But it appears in all the writings of Chaucer, and particularly in his Canterbury Tales, that he was very devout, and paid respect to true enthusiastic superstition. He has laughed at his knaves and fools as I do now. But he has respected his True Pilgrims, who are a majority of his company, and are not thrown together in the random manner that Mr. S—— has done. Chaucer has nowhere called the Ploughman old, worn out with 'age and labour,' as the prospectus has represented him, and says that the picture has done so too. He is worn down with labour, but not with age. How spots of brown and yellow, smeared about at random, can be either young or old, I cannot see. It may be an old man; it may be a young one; it may be anything that a prospectus pleases. But I know that where there are no lineaments there can be no character. And what connoisseurs call touch, I know by experience, must be the destruction of all character and expression, as it is of every lineament.
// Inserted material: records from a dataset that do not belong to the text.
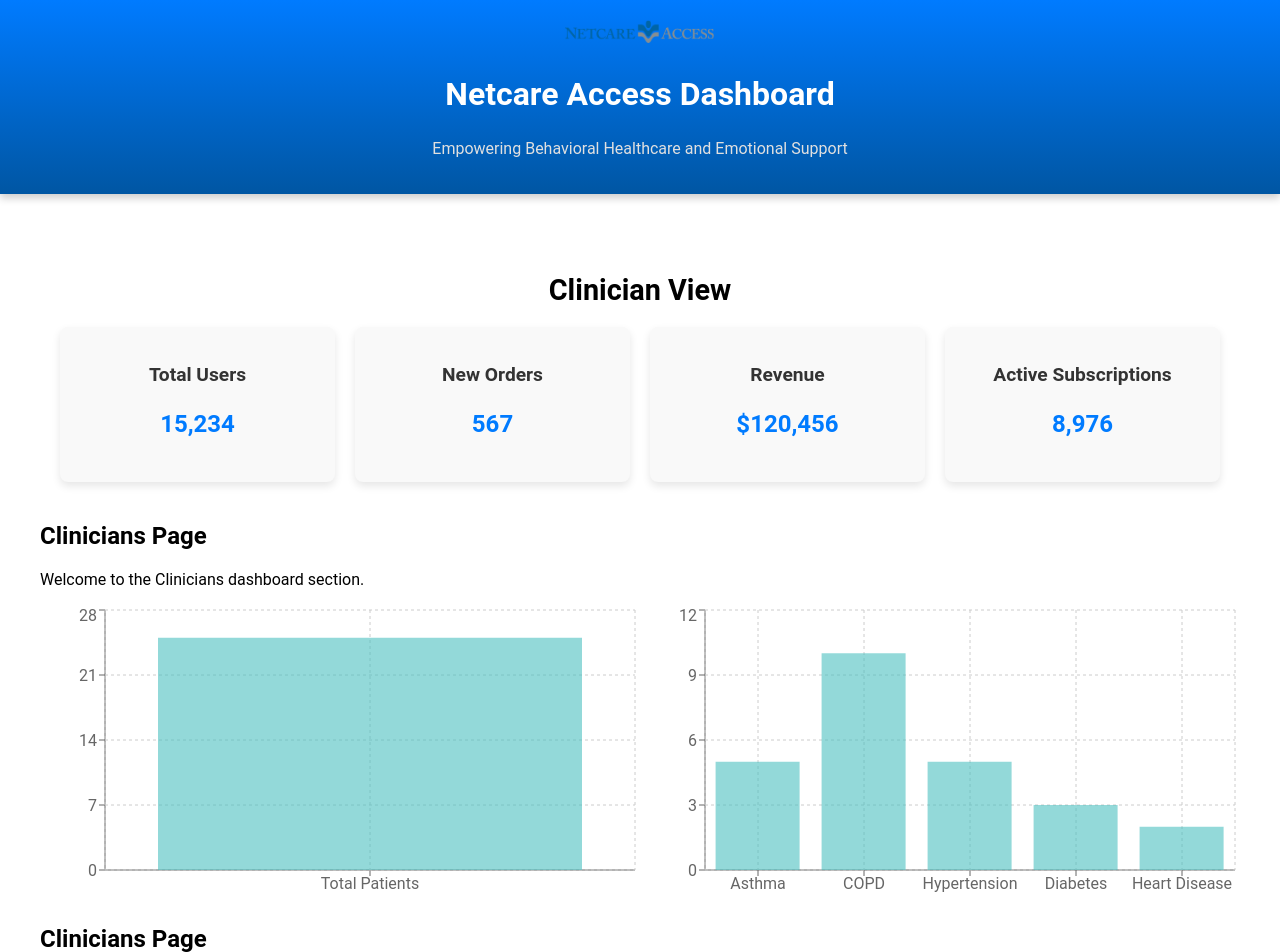
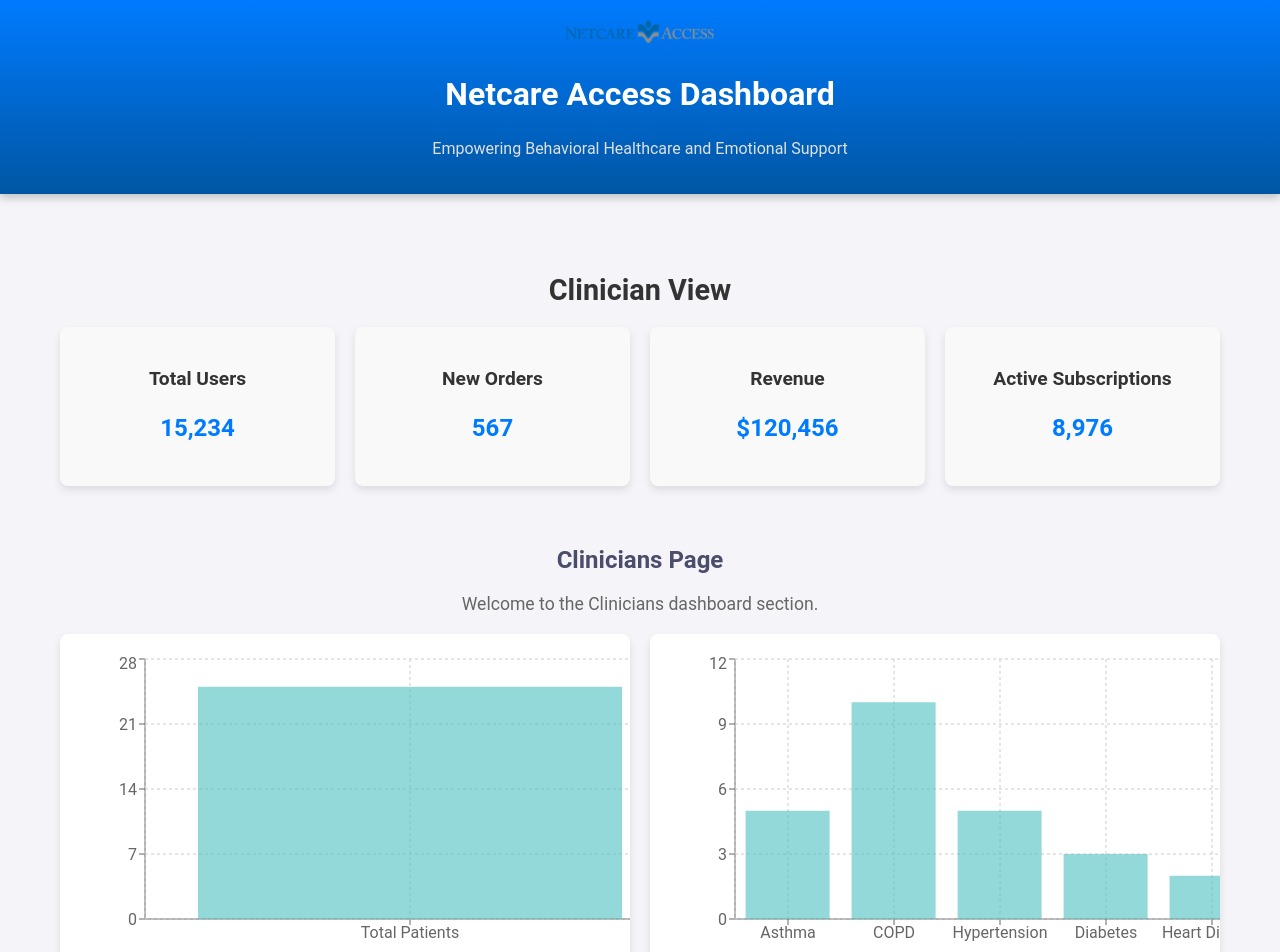
Before and after one commit to cfgcolumbus24/Team-14, a React (Create React App) app in the folder client/: page / in a window 1280 px wide. Shown: the top 952 px of the page. Built offline with nearby package versions, Linux system fonts and the light colour scheme.

Commit message:
Updated chart views

```diff
--- a/client/src/components/CliniciansVisuals.js
+++ b/client/src/components/CliniciansVisuals.js
@@ -1,34 +1,260 @@
 import React from "react";
 import { BarChart, Bar, XAxis, YAxis, Tooltip, CartesianGrid } from "recharts";
+import "../styles/CliniciansVisuals.css";
 
 function CliniciansVisuals() {
   // Sample data as an array of objects
   const patientData = [
-    { PatientID: "PAT0001", Age: 25, Gender: "Male", Diagnosis: "Asthma", Medication: "Albuterol", VisitDate: "2024-05-16", LabResult: 100.1, Insurance: "Uninsured" },
-    { PatientID: "PAT0002", Age: 54, Gender: "Female", Diagnosis: "COPD", Medication: "Lisinopril", VisitDate: "2024-12-06", LabResult: 60.85, Insurance: "Medicare" },
-    { PatientID: "PAT0003", Age: 62, Gender: "Female", Diagnosis: "COPD", Medication: "Lisinopril", VisitDate: "2024-07-30", LabResult: 50.98, Insurance: "Medicare" },
-    { PatientID: "PAT0004", Age: 57, Gender: "Male", Diagnosis: "Hypertension", Medication: "Atorvastatin", VisitDate: "2024-07-09", LabResult: 115.3, Insurance: "Medicaid" },
-    { PatientID: "PAT0005", Age: 58, Gender: "Female", Diagnosis: "COPD", Medication: "Metformin", VisitDate: "2024-04-01", LabResult: 70.92, Insurance: "Private" },
-    { PatientID: "PAT0006", Age: 54, Gender: "Female", Diagnosis: "Asthma", Medication: "Albuterol", VisitDate: "2024-08-16", LabResult: 129.82, Insurance: "Uninsured" },
-    { PatientID: "PAT0007", Age: 37, Gender: "Male", Diagnosis: "Diabetes", Medication: "Lisinopril", VisitDate: "2024-10-11", LabResult: 87.51, Insurance: "Uninsured" },
-    { PatientID: "PAT0008", Age: 54, Gender: "Male", Diagnosis: "COPD", Medication: "Atorvastatin", VisitDate: "2024-06-09", LabResult: 101.15, Insurance: "Private" },
-    { PatientID: "PAT0009", Age: 68, Gender: "Female", Diagnosis: "COPD", Medication: "Aspirin", VisitDate: "2024-08-22", LabResult: 68.27, Insurance: "Private" },
-    { PatientID: "PAT0010", Age: 90, Gender: "Female", Diagnosis: "Hypertension", Medication: "Lisinopril", VisitDate: "2024-03-24", LabResult: 92.84, Insurance: "Medicaid" },
-    { PatientID: "PAT0011", Age: 70, Gender: "Male", Diagnosis: "Heart Disease", Medication: "Lisinopril", VisitDate: "2024-05-14", LabResult: 103.81, Insurance: "Medicare" },
-    { PatientID: "PAT0012", Age: 49, Gender: "Female", Diagnosis: "Asthma", Medication: "Lisinopril", VisitDate: "2024-03-08", LabResult: 90.42, Insurance: "Medicare" },
-    { PatientID: "PAT0013", Age: 69, Gender: "Male", Diagnosis: "COPD", Medication: "Aspirin", VisitDate: "2024-12-02", LabResult: 111.9, Insurance: "Private" },
-    { PatientID: "PAT0014", Age: 66, Gender: "Female", Diagnosis: "Diabetes", Medication: "Albuterol", VisitDate: "2024-03-04", LabResult: 81.0, Insurance: "Medicaid" },
-    { PatientID: "PAT0015", Age: 81, Gender: "Female", Diagnosis: "Diabetes", Medication: "Lisinopril", VisitDate: "2024-01-05", LabResult: 130.47, Insurance: "Uninsured" },
-    { PatientID: "PAT0016", Age: 39, Gender: "Male", Diagnosis: "Hypertension", Medication: "Aspirin", VisitDate: "2024-12-31", LabResult: 148.74, Insurance: "Medicaid" },
-    { PatientID: "PAT0017", Age: 81, Gender: "Male", Diagnosis: "Hypertension", Medication: "Aspirin", VisitDate: "2024-12-01", LabResult: 110.41, Insurance: "Medicaid" },
-    { PatientID: "PAT0018", Age: 23, Gender: "Male", Diagnosis: "COPD", Medication: "Atorvastatin", VisitDate: "2024-10-12", LabResult: 54.88, Insurance: "Medicaid" },
-    { PatientID: "PAT0019", Age: 54, Gender: "Female", Diagnosis: "COPD", Medication: "Atorvastatin", VisitDate: "2024-09-20", LabResult: 130.22, Insurance: "Medicare" },
-    { PatientID: "PAT0020", Age: 29, Gender: "Female", Diagnosis: "Hypertension", Medication: "Atorvastatin", VisitDate: "2024-01-07", LabResult: 65.11, Insurance: "Uninsured" },
-    { PatientID: "PAT0021", Age: 64, Gender: "Male", Diagnosis: "COPD", Medication: "Aspirin", VisitDate: "2024-04-13", LabResult: 138.28, Insurance: "Medicaid" },
-    { PatientID: "PAT0022", Age: 27, Gender: "Male", Diagnosis: "Asthma", Medication: "Atorvastatin", VisitDate: "2024-05-29", LabResult: 146.01, Insurance: "Medicare" },
-    { PatientID: "PAT0023", Age: 78, Gender: "Female", Diagnosis: "Heart Disease", Medication: "Albuterol", VisitDate: "2024-02-05", LabResult: 64.72, Insurance: "Private" },
-    { PatientID: "PAT0024", Age: 88, Gender: "Male", Diagnosis: "COPD", Medication: "Lisinopril", VisitDate: "2024-06-02", LabResult: 144.82, Insurance: "Uninsured" },
-    { PatientID: "PAT0025", Age: 31, Gender: "Female", Diagnosis: "Asthma", Medication: "Aspirin", VisitDate: "2024-01-28", LabResult: 63.88, Insurance: "Private" }
+    {
+      PatientID: "PAT0001",
+      Age: 25,
+      Gender: "Male",
+      Diagnosis: "Asthma",
+      Medication: "Albuterol",
+      VisitDate: "2024-05-16",
+      LabResult: 100.1,
+      Insurance: "Uninsured",
+    },
+    {
+      PatientID: "PAT0002",
+      Age: 54,
+      Gender: "Female",
+      Diagnosis: "COPD",
+      Medication: "Lisinopril",
+      VisitDate: "2024-12-06",
+      LabResult: 60.85,
+      Insurance: "Medicare",
+    },
+    {
+      PatientID: "PAT0003",
+      Age: 62,
+      Gender: "Female",
+      Diagnosis: "COPD",
+      Medication: "Lisinopril",
+      VisitDate: "2024-07-30",
+      LabResult: 50.98,
+      Insurance: "Medicare",
+    },
+    {
+      PatientID: "PAT0004",
+      Age: 57,
+      Gender: "Male",
+      Diagnosis: "Hypertension",
+      Medication: "Atorvastatin",
+      VisitDate: "2024-07-09",
+      LabResult: 115.3,
+      Insurance: "Medicaid",
+    },
+    {
+      PatientID: "PAT0005",
+      Age: 58,
+      Gender: "Female",
+      Diagnosis: "COPD",
+      Medication: "Metformin",
+      VisitDate: "2024-04-01",
+      LabResult: 70.92,
+      Insurance: "Private",
+    },
+    {
+      PatientID: "PAT0006",
+      Age: 54,
+      Gender: "Female",
+      Diagnosis: "Asthma",
+      Medication: "Albuterol",
+      VisitDate: "2024-08-16",
+      LabResult: 129.82,
+      Insurance: "Uninsured",
+    },
+    {
+      PatientID: "PAT0007",
+      Age: 37,
+      Gender: "Male",
+      Diagnosis: "Diabetes",
+      Medication: "Lisinopril",
+      VisitDate: "2024-10-11",
+      LabResult: 87.51,
+      Insurance: "Uninsured",
+    },
+    {
+      PatientID: "PAT0008",
+      Age: 54,
+      Gender: "Male",
+      Diagnosis: "COPD",
+      Medication: "Atorvastatin",
+      VisitDate: "2024-06-09",
+      LabResult: 101.15,
+      Insurance: "Private",
+    },
+    {
+      PatientID: "PAT0009",
+      Age: 68,
+      Gender: "Female",
+      Diagnosis: "COPD",
+      Medication: "Aspirin",
+      VisitDate: "2024-08-22",
+      LabResult: 68.27,
+      Insurance: "Private",
+    },
+    {
+      PatientID: "PAT0010",
+      Age: 90,
+      Gender: "Female",
+      Diagnosis: "Hypertension",
+      Medication: "Lisinopril",
+      VisitDate: "2024-03-24",
+      LabResult: 92.84,
+      Insurance: "Medicaid",
+    },
+    {
+      PatientID: "PAT0011",
+      Age: 70,
+      Gender: "Male",
+      Diagnosis: "Heart Disease",
+      Medication: "Lisinopril",
+      VisitDate: "2024-05-14",
+      LabResult: 103.81,
+      Insurance: "Medicare",
+    },
+    {
+      PatientID: "PAT0012",
+      Age: 49,
+      Gender: "Female",
+      Diagnosis: "Asthma",
+      Medication: "Lisinopril",
+      VisitDate: "2024-03-08",
+      LabResult: 90.42,
+      Insurance: "Medicare",
+    },
+    {
+      PatientID: "PAT0013",
+      Age: 69,
+      Gender: "Male",
+      Diagnosis: "COPD",
+      Medication: "Aspirin",
+      VisitDate: "2024-12-02",
+      LabResult: 111.9,
+      Insurance: "Private",
+    },
+    {
+      PatientID: "PAT0014",
+      Age: 66,
+      Gender: "Female",
+      Diagnosis: "Diabetes",
+      Medication: "Albuterol",
+      VisitDate: "2024-03-04",
+      LabResult: 81.0,
+      Insurance: "Medicaid",
+    },
+    {
+      PatientID: "PAT0015",
+      Age: 81,
+      Gender: "Female",
+      Diagnosis: "Diabetes",
+      Medication: "Lisinopril",
+      VisitDate: "2024-01-05",
+      LabResult: 130.47,
+      Insurance: "Uninsured",
+    },
+    {
+      PatientID: "PAT0016",
+      Age: 39,
+      Gender: "Male",
+      Diagnosis: "Hypertension",
+      Medication: "Aspirin",
+      VisitDate: "2024-12-31",
+      LabResult: 148.74,
+      Insurance: "Medicaid",
+    },
+    {
+      PatientID: "PAT0017",
+      Age: 81,
+      Gender: "Male",
+      Diagnosis: "Hypertension",
+      Medication: "Aspirin",
+      VisitDate: "2024-12-01",
+      LabResult: 110.41,
+      Insurance: "Medicaid",
+    },
+    {
+      PatientID: "PAT0018",
+      Age: 23,
+      Gender: "Male",
+      Diagnosis: "COPD",
+      Medication: "Atorvastatin",
+      VisitDate: "2024-10-12",
+      LabResult: 54.88,
+      Insurance: "Medicaid",
+    },
+    {
+      PatientID: "PAT0019",
+      Age: 54,
+      Gender: "Female",
+      Diagnosis: "COPD",
+      Medication: "Atorvastatin",
+      VisitDate: "2024-09-20",
+      LabResult: 130.22,
+      Insurance: "Medicare",
+    },
+    {
+      PatientID: "PAT0020",
+      Age: 29,
+      Gender: "Female",
+      Diagnosis: "Hypertension",
+      Medication: "Atorvastatin",
+      VisitDate: "2024-01-07",
+      LabResult: 65.11,
+      Insurance: "Uninsured",
+    },
+    {
+      PatientID: "PAT0021",
+      Age: 64,
+      Gender: "Male",
+      Diagnosis: "COPD",
+      Medication: "Aspirin",
+      VisitDate: "2024-04-13",
+      LabResult: 138.28,
+      Insurance: "Medicaid",
+    },
+    {
+      PatientID: "PAT0022",
+      Age: 27,
+      Gender: "Male",
+      Diagnosis: "Asthma",
+      Medication: "Atorvastatin",
+      VisitDate: "2024-05-29",
+      LabResult: 146.01,
+      Insurance: "Medicare",
+    },
+    {
+      PatientID: "PAT0023",
+      Age: 78,
+      Gender: "Female",
+      Diagnosis: "Heart Disease",
+      Medication: "Albuterol",
+      VisitDate: "2024-02-05",
+      LabResult: 64.72,
+      Insurance: "Private",
+    },
+    {
+      PatientID: "PAT0024",
+      Age: 88,
+      Gender: "Male",
+      Diagnosis: "COPD",
+      Medication: "Lisinopril",
+      VisitDate: "2024-06-02",
+      LabResult: 144.82,
+      Insurance: "Uninsured",
+    },
+    {
+      PatientID: "PAT0025",
+      Age: 31,
+      Gender: "Female",
+      Diagnosis: "Asthma",
+      Medication: "Aspirin",
+      VisitDate: "2024-01-28",
+      LabResult: 63.88,
+      Insurance: "Private",
+    },
   ];
   // data for the total patients chart
   const numPatients = [
@@ -44,17 +270,17 @@
     return acc;
   }, {});
 
-  const diagnosisData = Object.keys(diagnosisCounts).map(diagnosis => ({
+  const diagnosisData = Object.keys(diagnosisCounts).map((diagnosis) => ({
     name: diagnosis,
     count: diagnosisCounts[diagnosis],
   }));
 
   return (
-    <div>
+    <div className="dashboard-container">
       <h2>Clinicians Page</h2>
       <p>Welcome to the Clinicians dashboard section.</p>
-     <div style={{ display: "flex", justifyContent: "space-around" }}>
-      <div style={{ width: "600px" }}>
+      <div className="charts-grid">
+        <div className="chart-box">
           <BarChart width={600} height={300} data={numPatients}>
             <XAxis dataKey="name" />
             <YAxis />
@@ -63,7 +289,7 @@
             <Bar dataKey="count" fill="rgba(75, 192, 192, 0.6)" />
           </BarChart>
         </div>
-      <div style={{ width: "600px" }}>
+        <div className="chart-box">
           <BarChart width={600} height={300} data={diagnosisData}>
             <XAxis dataKey="name" />
             <YAxis />
--- /dev/null
+++ b/client/src/styles/CliniciansVisuals.css
@@ -0,0 +1,65 @@
+/* General styling */
+body {
+  font-family: Arial, sans-serif;
+  margin: 0;
+  padding: 0;
+  color: #333;
+  background-color: #f4f4f9;
+}
+
+h2 {
+  text-align: center;
+  color: #4c4c6d;
+  margin-top: 20px;
+}
+
+p {
+  text-align: center;
+  font-size: 1.1em;
+  color: #666;
+}
+
+/* Container for the dashboard */
+.dashboard-container {
+  max-width: 1200px;
+  margin: 0 auto;
+  padding: 20px;
+}
+
+/* Chart container */
+.charts-grid {
+  display: flex;
+  flex-wrap: wrap;
+  justify-content: space-around;
+  gap: 20px;
+  margin-top: 20px;
+}
+
+.chart-box {
+  background-color: #fff;
+  border-radius: 8px;
+  box-shadow: 0 4px 8px rgba(0, 0, 0, 0.1);
+  overflow: hidden;
+  padding: 20px;
+  max-width: 600px;
+  flex: 1;
+  min-width: 280px;
+  transition: transform 0.3s ease;
+}
+
+.chart-box:hover {
+  transform: translateY(-5px);
+}
+
+/* Mobile-friendly adjustments */
+@media (max-width: 768px) {
+  .charts-grid {
+    flex-direction: column;
+    align-items: center;
+  }
+
+  .chart-box {
+    max-width: 90%;
+    margin-bottom: 20px;
+  }
+}
```
Lines whose indentation alone changed are shown as unchanged.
The scene of Mr. S——'s Picture is by Dulwich Hills, which was not the way to Canterbury; but perhaps the Painter thought he would give them a ride round about, because they were a burlesque set of scarecrows, not worth any man's respect or care.
But the Painter's thoughts being always upon gold, he has introduced a character that Chaucer has not—namely, a Goldsmith, for so the prospectus tells us. Why he has introduced a Goldsmith, and what is the wit of it, the prospectus does not explain. But it takes care to mention the reserve and modesty of the Painter; this makes a good epigram enough:
'The fox, the mole, the beetle, and the bat,
But the prospectus tells us that the Painter has introduced a 'Sea Captain;' Chaucer has a Shipman, a Sailor, a Trading Master of a Vessel, called by courtesy Captain, as every master of a boat is; but this does not make him a Sea Captain. Chaucer has purposely omitted such a personage, as it only exists in certain periods: it is the soldier by sea. He who would be a soldier in inland nations is a sea-captain in commercial nations.
All is misconceived, and its mis-execution is equal to its misconception. I have no objection to Rubens and Rembrandt being employed, or even to their living in a palace; but it shall not be at the expense of Raphael and Michael Angelo living in a cottage, and in contempt and derision. I have been scorned long enough by